◆ **WHAT YOU WILL DO**: In the entries below, filter for the word "className" and copy every matching line.

◆ **SUPPLIED DATA**:

- Opening Delimiter -

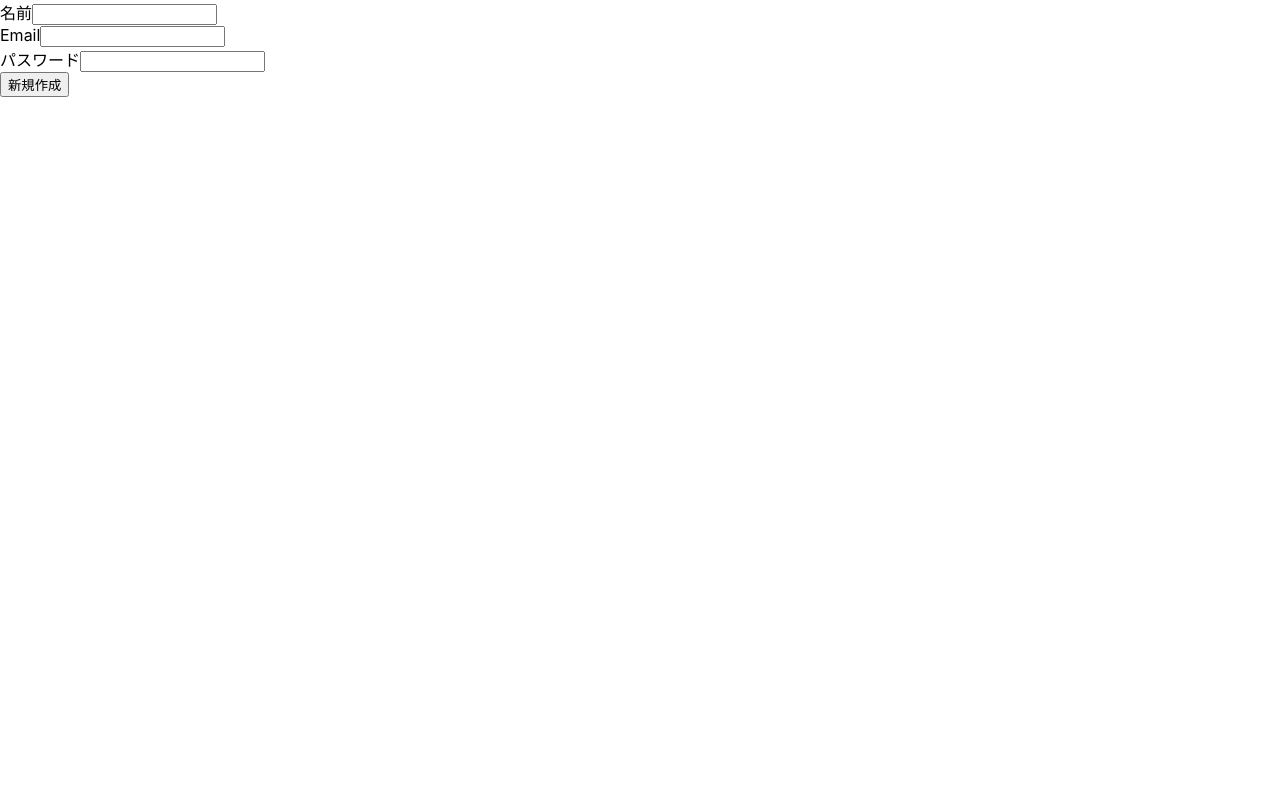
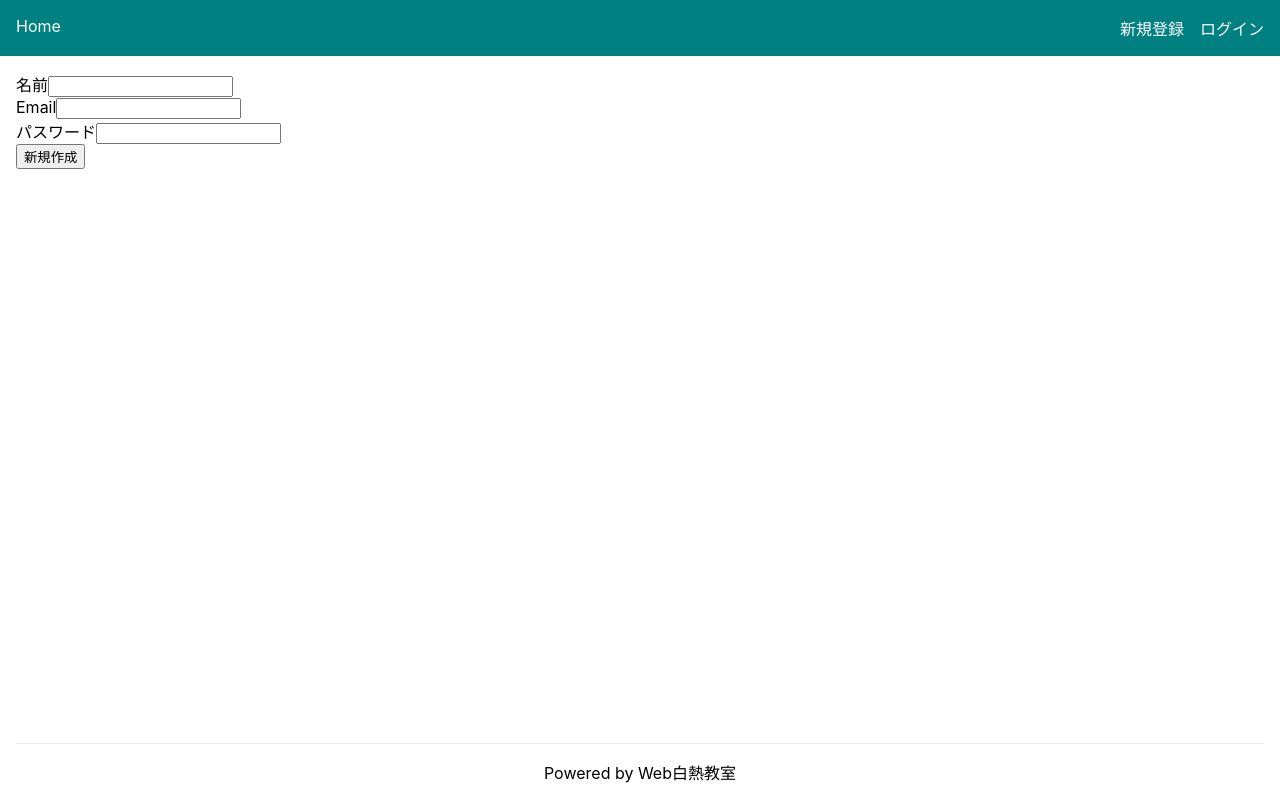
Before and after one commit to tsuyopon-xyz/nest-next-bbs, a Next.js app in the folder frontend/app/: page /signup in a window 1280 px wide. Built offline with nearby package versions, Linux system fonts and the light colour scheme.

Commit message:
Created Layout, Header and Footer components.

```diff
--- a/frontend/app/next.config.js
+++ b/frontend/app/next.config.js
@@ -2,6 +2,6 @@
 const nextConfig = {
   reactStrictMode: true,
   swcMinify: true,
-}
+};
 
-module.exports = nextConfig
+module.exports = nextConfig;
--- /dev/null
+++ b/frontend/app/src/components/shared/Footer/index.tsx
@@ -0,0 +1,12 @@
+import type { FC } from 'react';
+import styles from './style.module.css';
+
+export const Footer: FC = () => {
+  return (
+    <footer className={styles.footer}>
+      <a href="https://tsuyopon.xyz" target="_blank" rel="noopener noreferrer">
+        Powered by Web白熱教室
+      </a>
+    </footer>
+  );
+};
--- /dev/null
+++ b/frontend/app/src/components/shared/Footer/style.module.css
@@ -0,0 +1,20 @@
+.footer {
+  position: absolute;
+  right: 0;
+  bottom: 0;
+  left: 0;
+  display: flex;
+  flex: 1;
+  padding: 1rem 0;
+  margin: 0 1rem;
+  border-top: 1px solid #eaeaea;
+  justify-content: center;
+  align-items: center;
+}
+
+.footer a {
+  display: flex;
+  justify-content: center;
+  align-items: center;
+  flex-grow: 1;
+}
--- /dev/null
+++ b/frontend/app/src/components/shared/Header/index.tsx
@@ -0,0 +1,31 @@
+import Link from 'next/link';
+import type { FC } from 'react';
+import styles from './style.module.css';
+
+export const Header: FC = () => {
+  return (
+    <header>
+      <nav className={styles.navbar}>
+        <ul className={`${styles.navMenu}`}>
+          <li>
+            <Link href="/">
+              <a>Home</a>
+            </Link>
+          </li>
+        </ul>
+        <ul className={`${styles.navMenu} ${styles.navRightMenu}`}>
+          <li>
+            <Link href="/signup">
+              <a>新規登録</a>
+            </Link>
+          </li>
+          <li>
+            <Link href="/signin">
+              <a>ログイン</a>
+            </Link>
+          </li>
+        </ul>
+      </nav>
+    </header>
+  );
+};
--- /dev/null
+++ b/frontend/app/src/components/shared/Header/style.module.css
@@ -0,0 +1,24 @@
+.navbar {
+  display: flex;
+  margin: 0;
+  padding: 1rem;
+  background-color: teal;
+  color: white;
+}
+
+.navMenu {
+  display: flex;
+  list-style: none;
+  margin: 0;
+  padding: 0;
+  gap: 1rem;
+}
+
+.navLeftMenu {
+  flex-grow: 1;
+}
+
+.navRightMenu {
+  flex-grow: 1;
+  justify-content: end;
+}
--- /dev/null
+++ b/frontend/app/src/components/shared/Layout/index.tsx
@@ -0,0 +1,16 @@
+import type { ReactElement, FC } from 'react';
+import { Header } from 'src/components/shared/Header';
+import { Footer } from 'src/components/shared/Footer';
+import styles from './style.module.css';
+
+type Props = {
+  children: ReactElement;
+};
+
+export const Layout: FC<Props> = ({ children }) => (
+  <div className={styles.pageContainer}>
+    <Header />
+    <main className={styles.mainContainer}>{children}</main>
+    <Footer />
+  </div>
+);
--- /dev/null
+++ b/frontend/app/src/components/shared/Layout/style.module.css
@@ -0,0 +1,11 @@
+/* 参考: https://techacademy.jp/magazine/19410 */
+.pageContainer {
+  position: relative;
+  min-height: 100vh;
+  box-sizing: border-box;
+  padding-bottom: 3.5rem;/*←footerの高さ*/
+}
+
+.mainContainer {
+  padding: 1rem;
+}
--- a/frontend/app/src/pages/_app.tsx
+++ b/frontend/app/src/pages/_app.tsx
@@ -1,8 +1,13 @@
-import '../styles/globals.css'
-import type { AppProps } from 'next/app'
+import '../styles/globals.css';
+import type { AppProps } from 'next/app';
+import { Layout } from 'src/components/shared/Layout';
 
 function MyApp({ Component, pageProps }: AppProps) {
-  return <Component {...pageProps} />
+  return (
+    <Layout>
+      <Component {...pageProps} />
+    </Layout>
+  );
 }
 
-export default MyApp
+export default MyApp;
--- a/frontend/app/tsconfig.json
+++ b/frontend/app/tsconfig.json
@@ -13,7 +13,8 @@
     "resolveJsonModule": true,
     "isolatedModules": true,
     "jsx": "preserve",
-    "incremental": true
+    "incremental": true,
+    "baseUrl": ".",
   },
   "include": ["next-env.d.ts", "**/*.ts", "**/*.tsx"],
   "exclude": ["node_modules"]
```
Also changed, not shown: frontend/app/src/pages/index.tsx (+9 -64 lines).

- Closing Delimiter -
- Opening Delimiter -

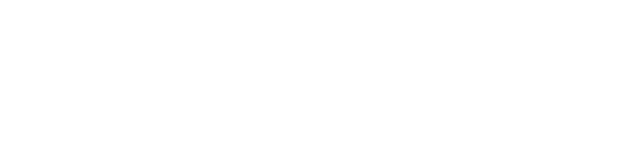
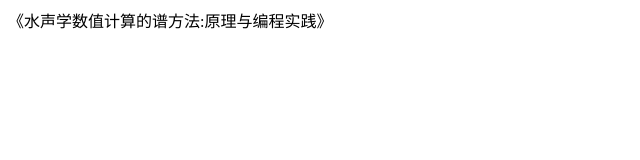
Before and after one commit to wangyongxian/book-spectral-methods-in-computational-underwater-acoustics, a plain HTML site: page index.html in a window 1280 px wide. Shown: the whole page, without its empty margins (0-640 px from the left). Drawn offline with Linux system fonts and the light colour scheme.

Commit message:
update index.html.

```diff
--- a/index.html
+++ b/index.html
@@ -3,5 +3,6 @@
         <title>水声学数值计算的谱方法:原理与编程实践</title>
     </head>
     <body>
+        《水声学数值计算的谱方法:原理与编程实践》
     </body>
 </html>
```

- Closing Delimiter -

◆ **COMPLETED TASK**:
+    <footer className={styles.footer}>
+      <nav className={styles.navbar}>
+        <ul className={`${styles.navMenu}`}>
+        <ul className={`${styles.navMenu} ${styles.navRightMenu}`}>
+  <div className={styles.pageContainer}>
+    <main className={styles.mainContainer}>{children}</main>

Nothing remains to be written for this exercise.